Edison Huynh

Edison Huynh

United Kingdom

  • Program Year
  • 2015-17
  • Country of Current Residence
  • United Kingdom
  • City/Town of Current Residence
  • London
  • Current Position
  • Sauvé Fellow
  • Organization
  • Jeanne Sauvé Foundation
  • Profession(s)
  • Teacher

  • Sector(s)
  • Academia, Education
  • Language(s)
  • English, Mandarin, Teochew dialect
  • Mentor
  • Thomas George Soehl, Assistant Professor, Department of Sociology, McGill University; Dr. Waddington, Concordia University
  • Interest(s) / Expertise
  • cross-cultural education, curriculum design, diversity, education, research
Scholar Twitter profile Scholar LinkedIn profile Scholar email address
Impact Statement

Edison is passionate about cross-cultural education and being able to understand and be understood across differences.
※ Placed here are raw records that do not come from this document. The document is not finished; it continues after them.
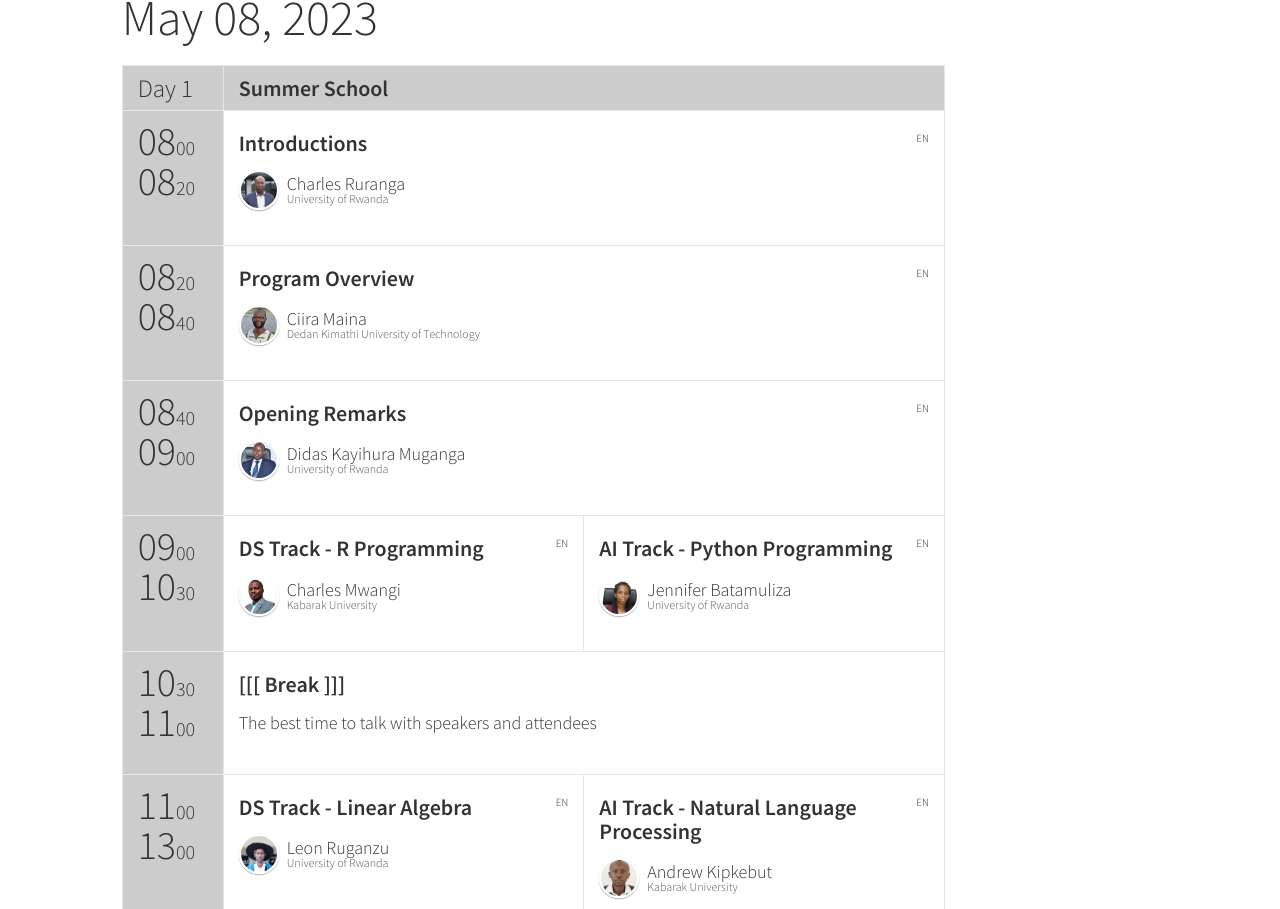
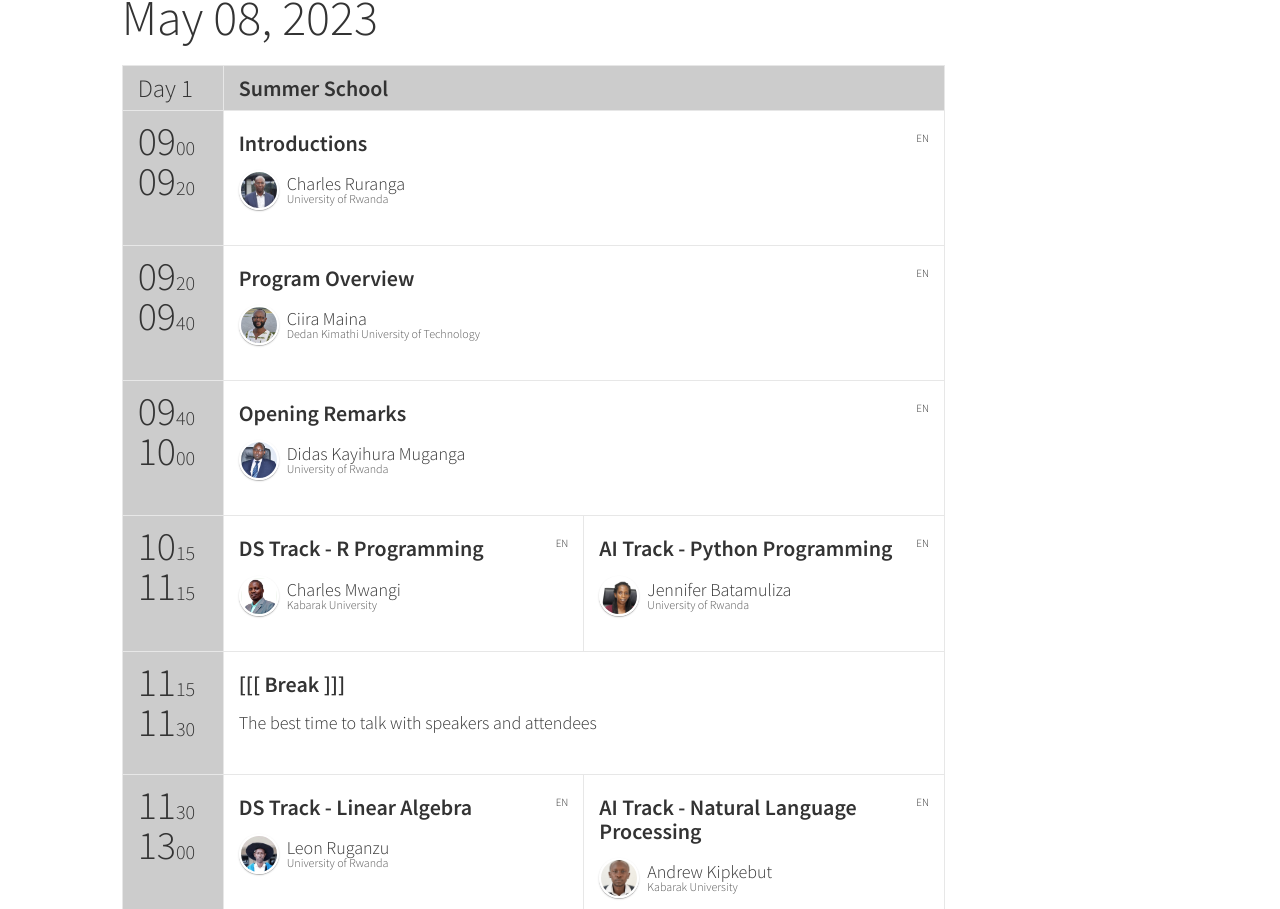
Before and after one commit to datsciafrica/dsa2023kigali, a Jekyll site: the page built from schedule.html, in a window 1280 px wide and 1400 px high, scrolled down 665 px. Shown: the part 144-1053 px from the top of the window. Built offline with Jekyll 4.4.1, drawn with Linux system fonts in a browser that asks for light colours; nearby versions of some CDN libraries; some web fonts are replaced; comment, search, counter and statistics services are not loaded.

Commit message:
Update in schedule first day

```diff
--- a/_config.yml
+++ b/_config.yml
@@ -66,7 +66,7 @@ eventDate: "08<sup>th</sup> - 12<sup>th</sup> May, 2023"
 typeoutTextValues: '"Event", "Field Work", "Summer School", "Workshop"'
 typeoutFallback: "Event"
 heroButtons:
- - {link: "#latest-news", text: " Register "}
+ - {link: "#latest-news", text: " Register ", date: "May 01, 2023" }
 # - {permalink: "/#tickets", text: "Buy tickets"}
 #heroImage: "makerere-main.jpg"
 # Photo by Damian Patkowski on Unsplash
--- a/_data/schedule_tbd.yml
+++ b/_data/schedule_tbd.yml
@@ -18,32 +18,32 @@
     # - {title: "Field Work", color: "#000000"} program_overview
   timeslots:
     - {
-    	startTime: "08:00",
-    	endTime: "08:20",
+    	startTime: "09:00",
+    	endTime: "09:20",
     	sessionIds: [introductions]
     }
     - {
-    	startTime: "08:20",
-    	endTime: "08:40",
+    	startTime: "09:20",
+    	endTime: "09:40",
     	sessionIds: [program_overview]
     }
     - {
-    	startTime: "08:40",
-    	endTime: "09:00",
+    	startTime: "09:40",
+    	endTime: "10:00",
     	sessionIds: [opening_remarks]
     }
     - {
-        startTime: "09:00",
-        endTime: "10:30",
+        startTime: "10:15",
+        endTime: "11:15",
         sessionIds: [r_programming, python_programming]
     }
     - {
-     	startTime: "10:30",
-     	endTime: "11:00",
+     	startTime: "11:15",
+     	endTime: "11:30",
      	sessionIds: [small-break]
      }
     - {
-    	startTime: "11:00",
+    	startTime: "11:30",
     	endTime: "13:00",
     	sessionIds: [linear_algebra, natural_language_processing]
     }
```
Also changed, not shown: _includes/hero.html (+7 -0 lines), 1 other file.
As a Sauvé Fellow, he hopes to question the definition of tolerance as a hallmark of a successful society and explore ways to enable all of us to re-engage with differing notions of individual as well as collective identity. Regarding impact on education, Edison hopes to create a curriculum which will give students the tools to navigate an increasingly pluralist society.


Edison is a born-and-bred Londoner and a teacher by profession. Throughout his childhood his parents, who had both escaped war-torn countries, strongly impressed upon Edison that education was the absolute key to social mobility. At the University of Oxford, Edison realized for himself just how many doors could be opened through education. Indeed it was university that enabled him to travel abroad – a love of travel belatedly started but that continues to this day.

Such opportunities led to a strong desire to ensure that other young people, regardless of background, were given the same chances that were afforded to him. Edison taught as an English teacher in China before returning to the UK to teach science in Lewisham. In 2013, Edison was elected to Participant President of Teach First, a charity responsible for mobilizing thousands of teachers in pursuit of wider societal change in the UK. Representing teachers to business leaders, policy makers and educators, Edison championed the causes of teacher wellbeing as well as mental health in young people and adults alike.

Education and a passion for travel has led Edison to teach and visit schools across the world – most recently in Australia and New Zealand as a Winston Churchill Fellow researching culturally intelligent leadership in schools. On the basis of this research, Edison completed a Masters in Educational Leadership in 2015 at University College London’s Institute of Education.

Recently, Edison has been working in education policy at the progressive thinktank IPPR – the Institute for Public Policy Research. There he was editor of an upcoming publication entitled ‘The Future of Education’ which hopes to influence decision makers to respond to wider trends in education from automation and big data to morality in a post-truth world. In his free time, he is preparing the ground for a social enterprise focusing on Sino-British relations in education which he hopes to develop further when based at Tsinghua University in Beijing where he is to complete an MA in Public Policy as a Schwarzman Scholar.


As a Fellow

In alignment with their program’s theme of Public Leadership for Culturally Diverse Societies, the 2016-17 Sauvé Fellows decided to collectively explore the complexities of refugee integration in Canada. To advance their learnings, they led a critical reading group, conducted site visits, and met with a wide range of relevant stakeholders, including refugees and parliamentarians. Their team project’s goal was to develop and pilot an approach to refugee integration in a holistic and practical way that delivered both impact and thought leadership while espousing core values of agency, inclusivity, fairness and cultural sensitivity.

In tackling the issue of refugee integration and implementing their team project, the Fellows wrote a policy brief (which they presented to several ministers while in Ottawa) and an op-ed, produced a short film on refugee experiences in Montreal as well as organized a series of public events exploring refugee integration in Canada.